Task brief ▸ What you produce should match the records below precisely, except that images are removed.

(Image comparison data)
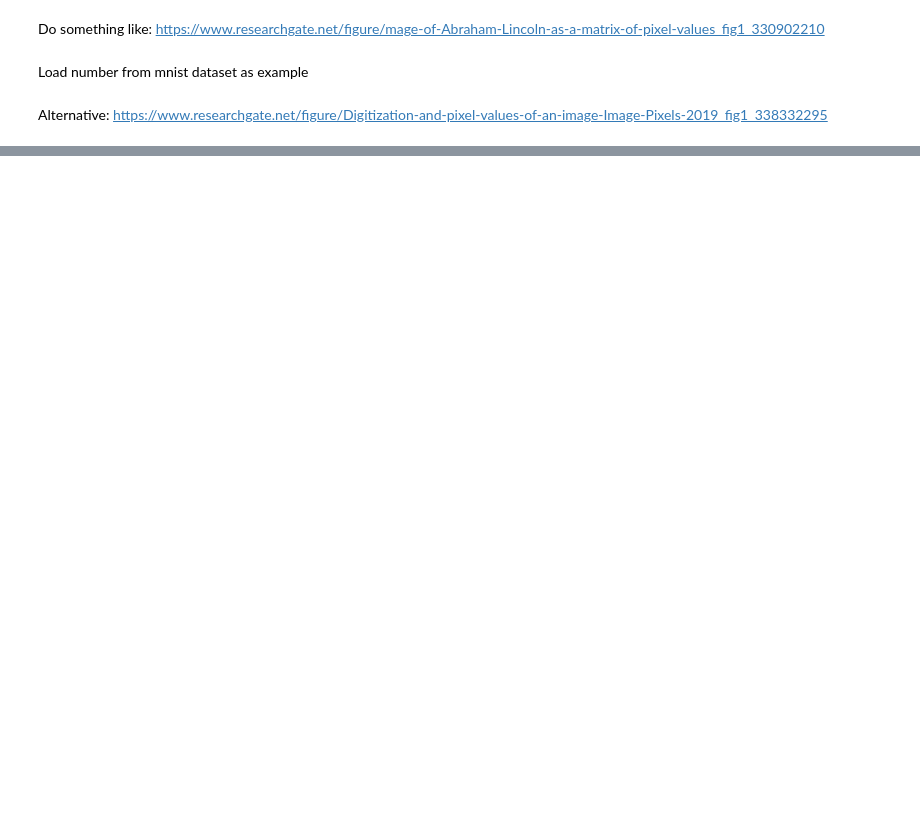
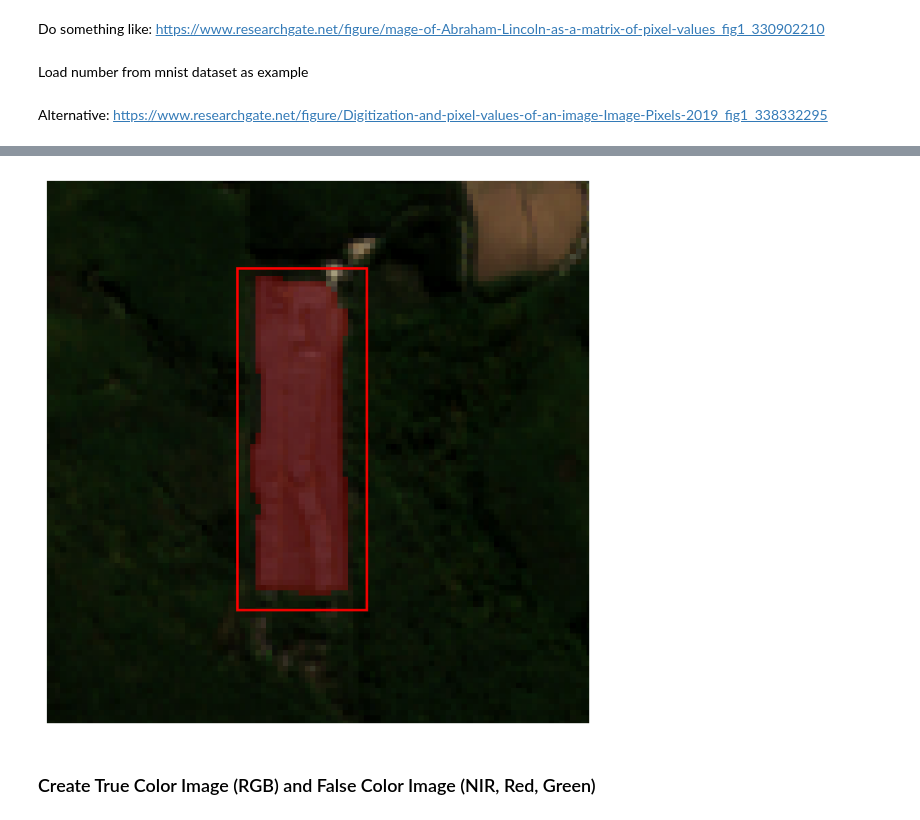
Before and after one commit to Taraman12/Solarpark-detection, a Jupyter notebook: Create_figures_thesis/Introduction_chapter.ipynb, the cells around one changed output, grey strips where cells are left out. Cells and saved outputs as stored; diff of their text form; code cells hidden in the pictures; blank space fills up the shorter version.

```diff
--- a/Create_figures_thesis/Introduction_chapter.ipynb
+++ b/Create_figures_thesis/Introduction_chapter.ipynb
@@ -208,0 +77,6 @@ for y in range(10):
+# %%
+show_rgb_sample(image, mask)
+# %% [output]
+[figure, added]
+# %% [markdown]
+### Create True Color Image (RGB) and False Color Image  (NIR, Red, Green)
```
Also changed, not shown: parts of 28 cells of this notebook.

Completed task ▸
Before and after one commit to Taraman12/Solarpark-detection, a Jupyter notebook: Create_figures_thesis/Introduction_chapter.ipynb, the cells around one changed output, grey strips where cells are left out. Cells and saved outputs as stored; diff of their text form; code cells hidden in the pictures; blank space fills up the shorter version.

```diff
--- a/Create_figures_thesis/Introduction_chapter.ipynb
+++ b/Create_figures_thesis/Introduction_chapter.ipynb
@@ -208,0 +77,6 @@ for y in range(10):
+# %%
+show_rgb_sample(image, mask)
+# %% [output]
+[figure, added]
+# %% [markdown]
+### Create True Color Image (RGB) and False Color Image  (NIR, Red, Green)
```
Also changed, not shown: parts of 28 cells of this notebook.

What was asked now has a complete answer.